The latest agreement is the result of many rounds of negotiation between the two rival leaders and pressure from the U.S., following a visit by Secretary of State Mike Pompeo, who also threatened to cut $1 billion in aid to Afghanistan unless a settlement was reached.
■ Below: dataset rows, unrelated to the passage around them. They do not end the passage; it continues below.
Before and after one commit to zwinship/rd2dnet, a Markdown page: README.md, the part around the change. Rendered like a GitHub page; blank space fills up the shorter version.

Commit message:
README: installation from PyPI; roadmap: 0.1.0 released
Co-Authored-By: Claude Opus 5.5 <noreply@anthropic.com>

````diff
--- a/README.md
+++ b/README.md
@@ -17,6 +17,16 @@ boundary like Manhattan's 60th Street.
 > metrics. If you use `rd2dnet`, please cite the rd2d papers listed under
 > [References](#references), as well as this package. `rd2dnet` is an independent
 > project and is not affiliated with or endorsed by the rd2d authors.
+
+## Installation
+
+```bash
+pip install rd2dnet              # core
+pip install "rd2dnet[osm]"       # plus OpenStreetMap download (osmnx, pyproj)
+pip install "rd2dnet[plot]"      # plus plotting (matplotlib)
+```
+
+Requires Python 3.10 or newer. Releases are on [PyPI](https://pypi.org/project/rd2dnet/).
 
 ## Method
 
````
According to the deal, President Ghani will retain the presidency, while Mr. Abdullah will assume a newly created office of the Chairman of the High Council for Peace and National Reconciliation. He will also be appointing 50% of the Afghan Cabinet and other provincial offices. “The agreement is not a privilege or a handout,” Mr. Abdullah said during the signing ceremony. “It’s rooted in the last election and every clean vote. It comes at a very difficult time when we face serious threats,” he said, referring to the increasing violence in Afghanistan.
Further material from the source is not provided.